Looking at the Echeveria agavoides “Lipstick” above, you can get a sense of what I mean by increased sun exposure leading to more red edging. With more sun, the plant produced much stronger red edges, even though almost nothing else had changed.
You’ll notice both times, the plnt is growing with a mostly upright habit, with the leaves growing tightly together in a mostly upright pattern, tightly cascading down to the lowest leaves. In both placements, the plant was getting a suitable amount of light for robust growth, but needed more direct sun for the red to show through.

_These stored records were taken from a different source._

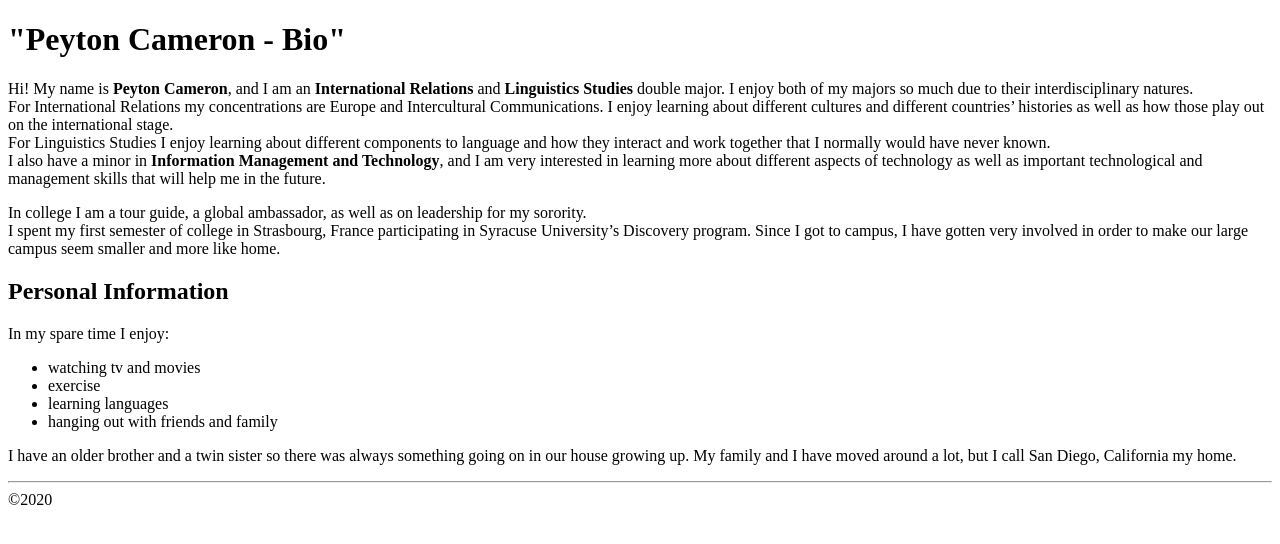
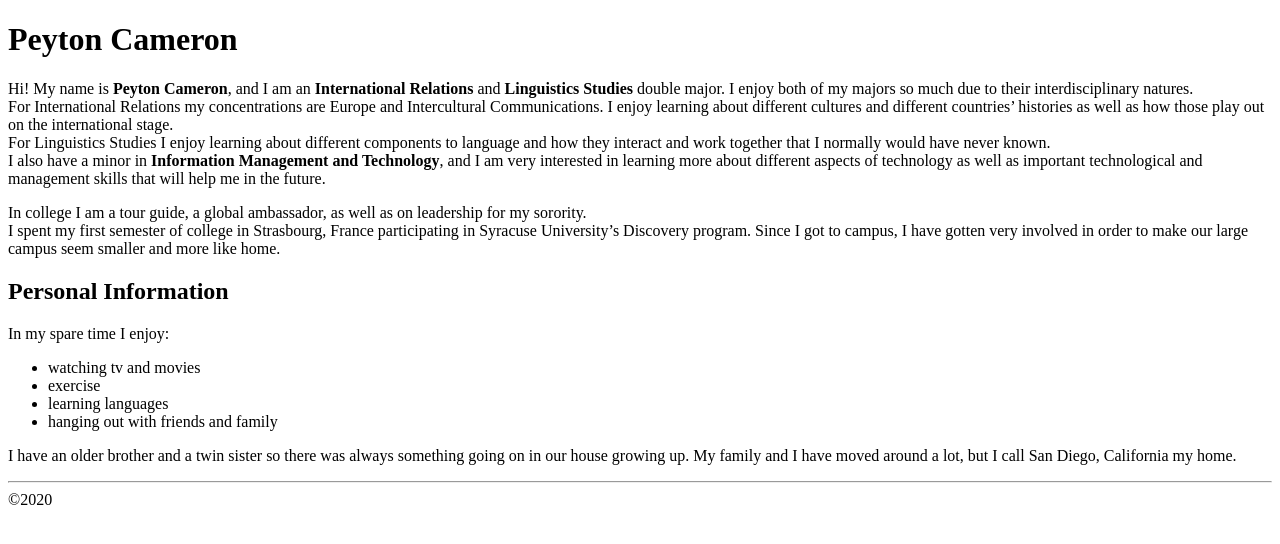
Before and after one commit to pmcamero/ist263, a plain HTML site: page repository/lab02/cameron-bio.html in a window 1280 px wide. Drawn offline with Linux system fonts and the light colour scheme.

Commit message:
Updated lab 2

```diff
--- a/repository/lab02/cameron-bio.html
+++ b/repository/lab02/cameron-bio.html
@@ -2,9 +2,10 @@
 <html>
      <head>
         <meta charset="utf-8">
-        <h1>"Peyton Cameron - Bio"</h1>
+        <title>"Peyton Cameron - Bio"</title>
     </head>
     <body>
+        <h1>Peyton Cameron</h1>
         <p>
             Hi! My name is <strong>Peyton Cameron</strong>, and I am an <strong>International Relations</strong> and <strong>Linguistics Studies </strong>double major.
             I enjoy both of my majors so much due to their interdisciplinary natures.
```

This is also a good place to point out that shade outdoors, in a southern, sunny climate, is not at all the same as windowsill culture or shade in a northern/cloudier climate. Watch the growth habit of your succulent and use that to guide your placement; if even a sunny southern window is leading to a plant even more flat and splayed than the Romeo Rubin pictured above, then your windowsill is not bright enough.
An absolutely beautiful and also gigantic Echeveria agavoides “Ebony” from the SDCSS show in February of 2020.
In addition to being very striking, Echeveria agavoides also tends to pup consistently, especially once they’ve reached about 8″ across but often even when smaller. This makes them easy to propogate and share with friends or family!
They also can supposedly be propogated from leaves, but I have never had any success doing so.
A crested Echeveria agavoides
Echeveria agavoides “Maria” showing some scorching and sunburn from overhead watering before a late fall heat wave. This particular hybrid grows in a flatter rosette than the typical agavoides does.
My imported Echeveria agavoides “Romeo” with summer coloration
My Echeveria agavoides “Scarlet”, a probable import but not sure from where. Early winter coloration.
Front of photo is my Echeveria agavoides “Love’s Fire” when first planted; behind on either side are two Frank Reneilt of different ages. The one on right was planted only a month or two prior, while the very red-orange one on left had been in-ground for over a year.
Love’s Fire blushes a very deep, dark red, and pups constantly compared to the Frank Reneilt.
I’ll end with one of my big, beautiful Echeveria agavoides “Lipstick” planted in-ground. This is from late spring, when the plants show the best well-watered coloration with minimal sun stress blushing. Through summer, the sun stress and heat encourages a burnt orange blush on the leaves, which fades back to apple green with cooler weather and winter rains.